• **What is needed**:
Take each line of the entries below that contains "README" and copy it.

• **Before-and-after change records**:
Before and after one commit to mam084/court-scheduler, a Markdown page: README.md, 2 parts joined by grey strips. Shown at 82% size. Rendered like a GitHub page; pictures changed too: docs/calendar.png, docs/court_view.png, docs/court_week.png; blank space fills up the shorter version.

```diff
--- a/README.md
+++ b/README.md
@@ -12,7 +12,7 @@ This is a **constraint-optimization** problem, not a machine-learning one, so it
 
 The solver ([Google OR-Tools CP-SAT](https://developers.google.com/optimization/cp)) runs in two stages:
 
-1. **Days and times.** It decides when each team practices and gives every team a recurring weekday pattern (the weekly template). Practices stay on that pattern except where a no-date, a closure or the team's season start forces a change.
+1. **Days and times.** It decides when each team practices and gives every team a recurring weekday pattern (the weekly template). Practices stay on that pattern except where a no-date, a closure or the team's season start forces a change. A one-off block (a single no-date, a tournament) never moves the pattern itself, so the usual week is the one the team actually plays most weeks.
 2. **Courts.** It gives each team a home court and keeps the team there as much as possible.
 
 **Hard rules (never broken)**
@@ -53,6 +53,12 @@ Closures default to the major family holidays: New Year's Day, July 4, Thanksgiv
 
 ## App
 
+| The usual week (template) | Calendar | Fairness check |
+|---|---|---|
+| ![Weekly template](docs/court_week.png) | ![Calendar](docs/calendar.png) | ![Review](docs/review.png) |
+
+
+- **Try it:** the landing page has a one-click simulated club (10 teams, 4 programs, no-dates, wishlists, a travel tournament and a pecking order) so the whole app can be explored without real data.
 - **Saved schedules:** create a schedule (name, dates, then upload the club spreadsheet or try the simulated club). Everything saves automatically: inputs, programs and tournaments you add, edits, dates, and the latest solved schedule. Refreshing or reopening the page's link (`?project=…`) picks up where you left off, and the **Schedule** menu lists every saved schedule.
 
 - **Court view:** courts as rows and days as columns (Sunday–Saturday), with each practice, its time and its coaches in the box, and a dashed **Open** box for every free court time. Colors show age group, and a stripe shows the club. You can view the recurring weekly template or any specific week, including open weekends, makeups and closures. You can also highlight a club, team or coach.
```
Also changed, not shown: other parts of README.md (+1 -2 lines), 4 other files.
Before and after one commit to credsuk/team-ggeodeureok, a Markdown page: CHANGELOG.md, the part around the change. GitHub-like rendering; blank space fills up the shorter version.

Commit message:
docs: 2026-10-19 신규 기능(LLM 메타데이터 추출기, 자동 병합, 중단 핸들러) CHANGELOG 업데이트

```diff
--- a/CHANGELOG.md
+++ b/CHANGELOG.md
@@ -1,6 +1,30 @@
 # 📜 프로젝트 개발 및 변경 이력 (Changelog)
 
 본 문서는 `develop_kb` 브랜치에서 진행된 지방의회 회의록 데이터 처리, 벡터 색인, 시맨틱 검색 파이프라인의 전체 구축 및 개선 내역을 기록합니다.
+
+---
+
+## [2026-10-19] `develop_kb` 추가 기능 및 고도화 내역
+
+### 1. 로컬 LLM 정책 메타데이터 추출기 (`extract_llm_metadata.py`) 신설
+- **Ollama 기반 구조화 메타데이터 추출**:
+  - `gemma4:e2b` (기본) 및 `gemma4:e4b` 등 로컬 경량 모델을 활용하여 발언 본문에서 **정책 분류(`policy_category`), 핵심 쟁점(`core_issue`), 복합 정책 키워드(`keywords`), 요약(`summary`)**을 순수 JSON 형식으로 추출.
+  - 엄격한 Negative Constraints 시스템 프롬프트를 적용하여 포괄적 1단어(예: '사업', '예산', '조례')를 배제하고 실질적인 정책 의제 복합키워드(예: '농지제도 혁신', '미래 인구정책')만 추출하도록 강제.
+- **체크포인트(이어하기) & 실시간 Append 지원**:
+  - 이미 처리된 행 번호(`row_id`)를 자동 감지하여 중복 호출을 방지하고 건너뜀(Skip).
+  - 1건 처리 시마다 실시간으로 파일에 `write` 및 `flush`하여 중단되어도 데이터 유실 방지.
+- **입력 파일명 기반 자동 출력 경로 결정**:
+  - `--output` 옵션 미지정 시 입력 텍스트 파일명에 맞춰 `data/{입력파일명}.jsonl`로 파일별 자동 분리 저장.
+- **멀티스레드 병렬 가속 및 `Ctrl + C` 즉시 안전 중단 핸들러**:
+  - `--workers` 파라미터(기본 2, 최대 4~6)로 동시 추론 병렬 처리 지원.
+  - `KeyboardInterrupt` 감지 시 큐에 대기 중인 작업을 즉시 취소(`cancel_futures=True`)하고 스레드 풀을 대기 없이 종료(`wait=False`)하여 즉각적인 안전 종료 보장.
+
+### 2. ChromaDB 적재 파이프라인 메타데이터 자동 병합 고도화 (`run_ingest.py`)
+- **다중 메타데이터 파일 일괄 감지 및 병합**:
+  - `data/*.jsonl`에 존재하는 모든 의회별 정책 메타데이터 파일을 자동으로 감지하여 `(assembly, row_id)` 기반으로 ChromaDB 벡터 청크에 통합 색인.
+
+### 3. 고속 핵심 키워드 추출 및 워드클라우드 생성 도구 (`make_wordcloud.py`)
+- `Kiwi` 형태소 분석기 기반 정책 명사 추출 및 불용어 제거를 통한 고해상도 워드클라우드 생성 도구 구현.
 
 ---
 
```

• **Exercise output**:
Before and after one commit to mam084/court-scheduler, a Markdown page: README.md, 2 parts joined by grey strips. Shown at 82% size. Rendered like a GitHub page; pictures changed too: docs/calendar.png, docs/court_view.png, docs/court_week.png; blank space fills up the shorter version.
--- a/README.md
+++ b/README.md
Also changed, not shown: other parts of README.md (+1 -2 lines), 4 other files.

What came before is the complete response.